“Help us!”: At COP27, as everywhere else in the world, art and ecology come together, where activist movements or artists’ performances in major museums are increasing to raise awareness of climate emergencies.
Egyptian artist Bahia Shehab wanted to immerse the participants of COP27 in Egypt in the “hell” of the global world, in a model of fist operations recently carried out by activists with mashed potatoes, glue or tomato sauce on master canvases to warn the public. warming up
For the installation Heaven and Hell in the Anthropocene, he wanted to hack the heat controls of the huge UN-run negotiating complex in Sharm el-Sheikh to raise the temperature during meetings of officials.
Because, he tells AFP, a recent study showed that “people in warmer places are more likely to believe in climate change.”
But due to strict security measures, this Cairo relied on another concept, “heaven and hell”: a room heated to 45°C, symbolizing damnation, and another air-conditioned room, representing Eden.
“Artists can enrich the discussion, they are the bridge,” he pleads.
– “Soundboard” –
Marguerite Courtel, an expert on the cultural sector’s environmental transition, says artists can help humanity adapt to climate change.
“The artists have a message to continue the transition in terms of imagination and the stories that will accompany it,” he told AFP.
It seems that Mrs. Shahab converted at least one person to faith. “The young girl came out of “hell” saying “I will never throw garbage on the ground again”.
“For me, aesthetics are less important than the questions asked,” he continues with one piece.
In a new shocker in Vienna on Tuesday, environmental activists sprayed Austrian Gustav Klimt’s famous painting “Death and Life” with a black liquid.
In recent weeks, other activists have stuck their hands to a Goya painting in Madrid or Andy Warhol’s famous Campbell’s Soup on display in Australia, sprinkled tomato soup on Van Gogh’s Sunflowers in London and smeared mashed potatoes on a Claude Monet masterpiece. Potsdam, near Berlin.
While the paintings were not damaged, the “Sunflowers” incident caused slight damage to the frame of the canvas.
“It’s interesting because it shows that the museum is a sounding board for contemporary issues,” Ms. Kurtel analyzes.
“Those who rebel against these actions should rebel against big groups like Total who continue to pollute,” he said.
– “Eco-responsible” jobs –
If climate activists have invited themselves to museums, art is inviting itself to COP27.
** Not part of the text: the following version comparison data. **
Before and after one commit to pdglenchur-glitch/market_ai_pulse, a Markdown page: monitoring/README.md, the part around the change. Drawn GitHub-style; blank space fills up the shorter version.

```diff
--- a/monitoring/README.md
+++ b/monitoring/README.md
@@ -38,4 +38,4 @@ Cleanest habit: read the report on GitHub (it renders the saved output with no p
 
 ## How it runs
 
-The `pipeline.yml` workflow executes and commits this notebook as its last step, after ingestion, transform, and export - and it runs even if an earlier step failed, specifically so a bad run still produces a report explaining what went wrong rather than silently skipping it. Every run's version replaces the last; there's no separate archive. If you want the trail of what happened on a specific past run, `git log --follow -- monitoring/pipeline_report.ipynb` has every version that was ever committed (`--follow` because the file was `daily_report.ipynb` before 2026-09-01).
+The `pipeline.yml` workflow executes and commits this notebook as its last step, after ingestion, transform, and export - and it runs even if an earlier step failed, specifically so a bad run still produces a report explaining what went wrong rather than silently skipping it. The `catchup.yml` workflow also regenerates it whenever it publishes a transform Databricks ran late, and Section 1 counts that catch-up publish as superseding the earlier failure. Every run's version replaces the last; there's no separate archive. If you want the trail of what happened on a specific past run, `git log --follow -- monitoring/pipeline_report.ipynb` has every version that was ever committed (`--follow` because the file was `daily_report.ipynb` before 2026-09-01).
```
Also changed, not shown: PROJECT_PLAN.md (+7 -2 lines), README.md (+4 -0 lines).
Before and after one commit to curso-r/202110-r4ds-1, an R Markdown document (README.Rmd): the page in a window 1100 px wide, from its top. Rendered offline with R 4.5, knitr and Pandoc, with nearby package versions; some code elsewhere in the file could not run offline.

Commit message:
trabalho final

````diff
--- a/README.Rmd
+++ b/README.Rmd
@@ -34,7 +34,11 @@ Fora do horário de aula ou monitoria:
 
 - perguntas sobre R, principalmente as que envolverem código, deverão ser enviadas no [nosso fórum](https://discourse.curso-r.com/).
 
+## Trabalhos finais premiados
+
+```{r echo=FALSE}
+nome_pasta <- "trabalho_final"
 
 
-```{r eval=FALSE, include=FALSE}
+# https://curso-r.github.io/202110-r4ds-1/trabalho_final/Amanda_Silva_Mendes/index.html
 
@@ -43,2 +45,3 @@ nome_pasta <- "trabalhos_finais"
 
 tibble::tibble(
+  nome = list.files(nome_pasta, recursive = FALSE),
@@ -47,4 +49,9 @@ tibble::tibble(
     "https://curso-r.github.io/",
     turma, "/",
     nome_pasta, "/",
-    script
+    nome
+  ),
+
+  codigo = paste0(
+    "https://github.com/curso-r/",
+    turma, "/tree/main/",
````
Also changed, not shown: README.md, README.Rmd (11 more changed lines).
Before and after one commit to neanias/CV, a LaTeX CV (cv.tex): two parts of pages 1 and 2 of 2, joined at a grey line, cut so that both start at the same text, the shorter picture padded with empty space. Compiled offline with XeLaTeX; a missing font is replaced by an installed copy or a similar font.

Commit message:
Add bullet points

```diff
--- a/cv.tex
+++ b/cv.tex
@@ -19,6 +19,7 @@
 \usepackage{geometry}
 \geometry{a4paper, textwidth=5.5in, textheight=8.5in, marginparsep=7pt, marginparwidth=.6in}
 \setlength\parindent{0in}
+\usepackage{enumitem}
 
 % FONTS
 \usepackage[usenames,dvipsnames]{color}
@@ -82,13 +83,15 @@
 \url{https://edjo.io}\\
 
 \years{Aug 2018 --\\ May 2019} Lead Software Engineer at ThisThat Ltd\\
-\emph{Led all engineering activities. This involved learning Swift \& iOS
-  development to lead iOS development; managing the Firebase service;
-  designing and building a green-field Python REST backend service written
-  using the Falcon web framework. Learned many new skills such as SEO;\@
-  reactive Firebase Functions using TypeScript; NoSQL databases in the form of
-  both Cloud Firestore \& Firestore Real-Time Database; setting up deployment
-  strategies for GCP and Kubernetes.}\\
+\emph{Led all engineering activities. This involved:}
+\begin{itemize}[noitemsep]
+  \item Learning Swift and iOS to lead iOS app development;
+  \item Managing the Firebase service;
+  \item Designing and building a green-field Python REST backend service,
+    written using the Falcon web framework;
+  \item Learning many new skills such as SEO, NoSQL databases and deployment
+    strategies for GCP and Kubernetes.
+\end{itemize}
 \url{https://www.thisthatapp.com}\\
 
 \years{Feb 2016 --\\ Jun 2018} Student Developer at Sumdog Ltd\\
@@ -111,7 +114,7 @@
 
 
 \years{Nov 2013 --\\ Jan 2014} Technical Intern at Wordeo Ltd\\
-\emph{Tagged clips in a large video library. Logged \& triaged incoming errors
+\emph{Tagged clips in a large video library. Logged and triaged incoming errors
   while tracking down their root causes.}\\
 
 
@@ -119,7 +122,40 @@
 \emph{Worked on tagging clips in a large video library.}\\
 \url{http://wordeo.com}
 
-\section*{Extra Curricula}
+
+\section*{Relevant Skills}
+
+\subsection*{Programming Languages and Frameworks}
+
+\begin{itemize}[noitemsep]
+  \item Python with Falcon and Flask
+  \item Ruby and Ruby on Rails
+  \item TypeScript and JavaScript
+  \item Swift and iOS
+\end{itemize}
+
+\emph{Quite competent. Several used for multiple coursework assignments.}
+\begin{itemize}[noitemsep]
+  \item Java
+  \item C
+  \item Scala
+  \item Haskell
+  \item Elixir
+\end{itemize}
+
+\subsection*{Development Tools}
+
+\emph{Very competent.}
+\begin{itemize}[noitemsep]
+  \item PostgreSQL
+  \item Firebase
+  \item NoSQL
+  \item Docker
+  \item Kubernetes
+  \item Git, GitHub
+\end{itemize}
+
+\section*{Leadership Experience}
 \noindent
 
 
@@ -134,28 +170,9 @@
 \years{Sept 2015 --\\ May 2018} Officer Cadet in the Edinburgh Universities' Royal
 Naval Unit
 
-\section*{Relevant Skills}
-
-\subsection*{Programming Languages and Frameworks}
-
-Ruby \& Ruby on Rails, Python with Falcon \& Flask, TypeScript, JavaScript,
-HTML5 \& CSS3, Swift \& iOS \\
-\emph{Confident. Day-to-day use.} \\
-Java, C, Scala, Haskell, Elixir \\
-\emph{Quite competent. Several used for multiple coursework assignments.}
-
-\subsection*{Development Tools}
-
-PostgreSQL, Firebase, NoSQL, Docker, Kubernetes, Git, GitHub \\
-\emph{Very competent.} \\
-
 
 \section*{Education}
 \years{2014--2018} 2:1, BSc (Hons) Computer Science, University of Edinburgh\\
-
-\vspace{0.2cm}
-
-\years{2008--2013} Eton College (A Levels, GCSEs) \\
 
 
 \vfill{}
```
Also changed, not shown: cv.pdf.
Indian Shiloh Shiv Suleman covered the entire wall of the complex in Sharm el-Sheikh with colors and sent a message to “world leaders who treat the planet as a product”.
With the Fearless Collective, he “painted a large mural representing jungles and animals to remind us to return to the source: mountains, stars and rivers, and a way of life in harmony with nature.”
Egypt’s Rehab El Sadek pitched a tent at COP27 in the middle of the Sinai desert, just like the Bedouins of Sharm el-Sheikh.
Surrounded by environmental messages in English, Spanish and Arabic collected from locals, this “universal construction creates a connection between the local population and visitors from all over the world”, he explained to AFP.
Because, Ms. Kurtel adds, art should not only warn. He, too, must adopt short-circuiting and other techniques to avoid accelerating climate change.
Museums have already moved away from their once major patrons, the hydrocarbon companies.
But “one of the questions that arises is the eco-responsibility of the works, are they eco-produced?”, Ms. Kurtel adds, citing a sadly famous example.
At COP21 in 2015, artist Olafur Eliasson created a giant “clock” symbolizing the urgency of fighting global warming.
The problem? Its dim carbon footprint, as it was represented by twelve huge blocks of ice transported every hour from Greenland to Paris in refrigerated containers by boat and then by truck.